• _REQUIRED WORK_:
Take the data that sits below and write it out again exactly.

+===+

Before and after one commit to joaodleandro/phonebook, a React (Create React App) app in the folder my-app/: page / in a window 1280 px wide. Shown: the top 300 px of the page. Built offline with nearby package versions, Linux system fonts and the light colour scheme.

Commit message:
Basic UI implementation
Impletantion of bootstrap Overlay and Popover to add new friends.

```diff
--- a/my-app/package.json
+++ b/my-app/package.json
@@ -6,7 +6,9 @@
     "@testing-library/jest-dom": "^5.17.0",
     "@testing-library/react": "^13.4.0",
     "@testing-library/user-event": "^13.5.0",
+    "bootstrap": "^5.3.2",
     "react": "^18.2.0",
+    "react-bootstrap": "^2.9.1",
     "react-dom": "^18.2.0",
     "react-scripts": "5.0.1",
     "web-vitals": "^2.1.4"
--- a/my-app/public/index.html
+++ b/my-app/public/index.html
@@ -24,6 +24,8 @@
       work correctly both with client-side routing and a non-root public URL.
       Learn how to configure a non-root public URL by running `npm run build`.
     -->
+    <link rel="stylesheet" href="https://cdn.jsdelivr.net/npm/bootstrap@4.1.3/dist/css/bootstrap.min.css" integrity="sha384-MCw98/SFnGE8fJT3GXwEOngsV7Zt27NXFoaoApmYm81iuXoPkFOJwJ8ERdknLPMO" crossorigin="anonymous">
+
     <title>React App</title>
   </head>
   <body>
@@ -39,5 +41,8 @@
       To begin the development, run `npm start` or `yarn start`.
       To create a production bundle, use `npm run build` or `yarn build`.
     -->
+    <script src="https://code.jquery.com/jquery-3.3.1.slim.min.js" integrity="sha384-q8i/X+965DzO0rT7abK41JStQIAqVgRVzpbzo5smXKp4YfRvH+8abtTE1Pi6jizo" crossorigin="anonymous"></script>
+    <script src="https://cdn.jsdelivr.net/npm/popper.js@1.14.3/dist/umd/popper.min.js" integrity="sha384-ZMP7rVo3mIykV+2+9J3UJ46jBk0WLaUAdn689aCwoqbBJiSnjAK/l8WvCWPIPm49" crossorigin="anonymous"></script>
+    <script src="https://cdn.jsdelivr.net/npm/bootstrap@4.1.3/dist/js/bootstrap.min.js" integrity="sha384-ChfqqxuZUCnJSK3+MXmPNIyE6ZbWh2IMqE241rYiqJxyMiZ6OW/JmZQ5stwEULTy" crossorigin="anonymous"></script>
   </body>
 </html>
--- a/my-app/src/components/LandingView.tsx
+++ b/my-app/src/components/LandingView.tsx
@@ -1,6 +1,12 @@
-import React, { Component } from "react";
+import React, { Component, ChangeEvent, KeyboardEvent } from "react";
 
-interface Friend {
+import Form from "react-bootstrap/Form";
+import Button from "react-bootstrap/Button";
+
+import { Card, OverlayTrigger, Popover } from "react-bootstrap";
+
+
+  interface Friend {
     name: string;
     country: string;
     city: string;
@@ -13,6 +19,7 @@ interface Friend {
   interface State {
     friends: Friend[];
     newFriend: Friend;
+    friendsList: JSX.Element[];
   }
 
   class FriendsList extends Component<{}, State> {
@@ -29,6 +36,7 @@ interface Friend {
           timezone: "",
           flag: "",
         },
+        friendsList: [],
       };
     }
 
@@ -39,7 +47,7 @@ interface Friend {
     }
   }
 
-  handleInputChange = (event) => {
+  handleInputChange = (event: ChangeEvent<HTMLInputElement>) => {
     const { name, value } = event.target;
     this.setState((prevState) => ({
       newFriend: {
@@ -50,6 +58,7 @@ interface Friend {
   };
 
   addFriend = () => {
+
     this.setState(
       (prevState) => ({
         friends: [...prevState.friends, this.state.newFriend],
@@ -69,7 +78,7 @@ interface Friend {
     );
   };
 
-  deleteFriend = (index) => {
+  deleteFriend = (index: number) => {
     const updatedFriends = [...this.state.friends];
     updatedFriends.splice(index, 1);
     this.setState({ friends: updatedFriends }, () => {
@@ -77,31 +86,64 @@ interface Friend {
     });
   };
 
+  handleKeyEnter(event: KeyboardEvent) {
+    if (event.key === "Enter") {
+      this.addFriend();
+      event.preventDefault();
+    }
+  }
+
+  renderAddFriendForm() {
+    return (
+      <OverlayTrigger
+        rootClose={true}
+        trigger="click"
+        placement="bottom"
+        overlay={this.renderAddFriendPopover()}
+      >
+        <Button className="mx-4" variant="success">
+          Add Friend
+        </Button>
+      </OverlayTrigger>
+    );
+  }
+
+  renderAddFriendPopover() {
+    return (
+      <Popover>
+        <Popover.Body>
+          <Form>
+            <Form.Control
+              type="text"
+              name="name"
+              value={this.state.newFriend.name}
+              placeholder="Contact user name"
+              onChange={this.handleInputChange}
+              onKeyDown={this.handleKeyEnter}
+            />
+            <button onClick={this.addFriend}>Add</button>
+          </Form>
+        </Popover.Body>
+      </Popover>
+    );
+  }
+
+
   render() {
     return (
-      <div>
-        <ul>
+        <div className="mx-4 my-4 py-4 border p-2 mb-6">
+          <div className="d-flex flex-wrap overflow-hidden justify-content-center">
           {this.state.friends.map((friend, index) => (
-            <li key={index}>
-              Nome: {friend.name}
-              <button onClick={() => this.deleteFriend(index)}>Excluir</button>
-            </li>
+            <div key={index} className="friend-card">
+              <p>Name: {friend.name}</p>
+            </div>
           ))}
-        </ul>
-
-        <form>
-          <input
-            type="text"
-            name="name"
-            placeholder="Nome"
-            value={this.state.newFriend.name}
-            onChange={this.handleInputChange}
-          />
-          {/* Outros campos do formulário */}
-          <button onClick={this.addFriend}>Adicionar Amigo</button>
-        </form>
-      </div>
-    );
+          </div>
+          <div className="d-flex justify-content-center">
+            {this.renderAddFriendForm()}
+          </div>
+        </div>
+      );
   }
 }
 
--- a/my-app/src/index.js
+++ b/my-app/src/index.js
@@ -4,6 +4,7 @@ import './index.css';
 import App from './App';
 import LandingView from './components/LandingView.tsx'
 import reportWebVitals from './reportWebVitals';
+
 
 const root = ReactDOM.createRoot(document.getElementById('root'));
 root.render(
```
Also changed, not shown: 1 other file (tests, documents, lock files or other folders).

+===+

• _RESPONSE AREA_:
Before and after one commit to joaodleandro/phonebook, a React (Create React App) app in the folder my-app/: page / in a window 1280 px wide. Shown: the top 300 px of the page. Built offline with nearby package versions, Linux system fonts and the light colour scheme.

Commit message:
Basic UI implementation
Impletantion of bootstrap Overlay and Popover to add new friends.

```diff
--- a/my-app/package.json
+++ b/my-app/package.json
@@ -6,7 +6,9 @@
     "@testing-library/jest-dom": "^5.17.0",
     "@testing-library/react": "^13.4.0",
     "@testing-library/user-event": "^13.5.0",
+    "bootstrap": "^5.3.2",
     "react": "^18.2.0",
+    "react-bootstrap": "^2.9.1",
     "react-dom": "^18.2.0",
     "react-scripts": "5.0.1",
     "web-vitals": "^2.1.4"
--- a/my-app/public/index.html
+++ b/my-app/public/index.html
@@ -24,6 +24,8 @@
       work correctly both with client-side routing and a non-root public URL.
       Learn how to configure a non-root public URL by running `npm run build`.
     -->
+    <link rel="stylesheet" href="https://cdn.jsdelivr.net/npm/bootstrap@4.1.3/dist/css/bootstrap.min.css" integrity="sha384-MCw98/SFnGE8fJT3GXwEOngsV7Zt27NXFoaoApmYm81iuXoPkFOJwJ8ERdknLPMO" crossorigin="anonymous">
+
     <title>React App</title>
   </head>
   <body>
@@ -39,5 +41,8 @@
       To begin the development, run `npm start` or `yarn start`.
       To create a production bundle, use `npm run build` or `yarn build`.
     -->
+    <script src="https://code.jquery.com/jquery-3.3.1.slim.min.js" integrity="sha384-q8i/X+965DzO0rT7abK41JStQIAqVgRVzpbzo5smXKp4YfRvH+8abtTE1Pi6jizo" crossorigin="anonymous"></script>
+    <script src="https://cdn.jsdelivr.net/npm/popper.js@1.14.3/dist/umd/popper.min.js" integrity="sha384-ZMP7rVo3mIykV+2+9J3UJ46jBk0WLaUAdn689aCwoqbBJiSnjAK/l8WvCWPIPm49" crossorigin="anonymous"></script>
+    <script src="https://cdn.jsdelivr.net/npm/bootstrap@4.1.3/dist/js/bootstrap.min.js" integrity="sha384-ChfqqxuZUCnJSK3+MXmPNIyE6ZbWh2IMqE241rYiqJxyMiZ6OW/JmZQ5stwEULTy" crossorigin="anonymous"></script>
   </body>
 </html>
--- a/my-app/src/components/LandingView.tsx
+++ b/my-app/src/components/LandingView.tsx
@@ -1,6 +1,12 @@
-import React, { Component } from "react";
+import React, { Component, ChangeEvent, KeyboardEvent } from "react";
 
-interface Friend {
+import Form from "react-bootstrap/Form";
+import Button from "react-bootstrap/Button";
+
+import { Card, OverlayTrigger, Popover } from "react-bootstrap";
+
+
+  interface Friend {
     name: string;
     country: string;
     city: string;
@@ -13,6 +19,7 @@ interface Friend {
   interface State {
     friends: Friend[];
     newFriend: Friend;
+    friendsList: JSX.Element[];
   }
 
   class FriendsList extends Component<{}, State> {
@@ -29,6 +36,7 @@ interface Friend {
           timezone: "",
           flag: "",
         },
+        friendsList: [],
       };
     }
 
@@ -39,7 +47,7 @@ interface Friend {
     }
   }
 
-  handleInputChange = (event) => {
+  handleInputChange = (event: ChangeEvent<HTMLInputElement>) => {
     const { name, value } = event.target;
     this.setState((prevState) => ({
       newFriend: {
@@ -50,6 +58,7 @@ interface Friend {
   };
 
   addFriend = () => {
+
     this.setState(
       (prevState) => ({
         friends: [...prevState.friends, this.state.newFriend],
@@ -69,7 +78,7 @@ interface Friend {
     );
   };
 
-  deleteFriend = (index) => {
+  deleteFriend = (index: number) => {
     const updatedFriends = [...this.state.friends];
     updatedFriends.splice(index, 1);
     this.setState({ friends: updatedFriends }, () => {
@@ -77,31 +86,64 @@ interface Friend {
     });
   };
 
+  handleKeyEnter(event: KeyboardEvent) {
+    if (event.key === "Enter") {
+      this.addFriend();
+      event.preventDefault();
+    }
+  }
+
+  renderAddFriendForm() {
+    return (
+      <OverlayTrigger
+        rootClose={true}
+        trigger="click"
+        placement="bottom"
+        overlay={this.renderAddFriendPopover()}
+      >
+        <Button className="mx-4" variant="success">
+          Add Friend
+        </Button>
+      </OverlayTrigger>
+    );
+  }
+
+  renderAddFriendPopover() {
+    return (
+      <Popover>
+        <Popover.Body>
+          <Form>
+            <Form.Control
+              type="text"
+              name="name"
+              value={this.state.newFriend.name}
+              placeholder="Contact user name"
+              onChange={this.handleInputChange}
+              onKeyDown={this.handleKeyEnter}
+            />
+            <button onClick={this.addFriend}>Add</button>
+          </Form>
+        </Popover.Body>
+      </Popover>
+    );
+  }
+
+
   render() {
     return (
-      <div>
-        <ul>
+        <div className="mx-4 my-4 py-4 border p-2 mb-6">
+          <div className="d-flex flex-wrap overflow-hidden justify-content-center">
           {this.state.friends.map((friend, index) => (
-            <li key={index}>
-              Nome: {friend.name}
-              <button onClick={() => this.deleteFriend(index)}>Excluir</button>
-            </li>
+            <div key={index} className="friend-card">
+              <p>Name: {friend.name}</p>
+            </div>
           ))}
-        </ul>
-
-        <form>
-          <input
-            type="text"
-            name="name"
-            placeholder="Nome"
-            value={this.state.newFriend.name}
-            onChange={this.handleInputChange}
-          />
-          {/* Outros campos do formulário */}
-          <button onClick={this.addFriend}>Adicionar Amigo</button>
-        </form>
-      </div>
-    );
+          </div>
+          <div className="d-flex justify-content-center">
+            {this.renderAddFriendForm()}
+          </div>
+        </div>
+      );
   }
 }
 
--- a/my-app/src/index.js
+++ b/my-app/src/index.js
@@ -4,6 +4,7 @@ import './index.css';
 import App from './App';
 import LandingView from './components/LandingView.tsx'
 import reportWebVitals from './reportWebVitals';
+
 
 const root = ReactDOM.createRoot(document.getElementById('root'));
 root.render(
```
Also changed, not shown: 1 other file (tests, documents, lock files or other folders).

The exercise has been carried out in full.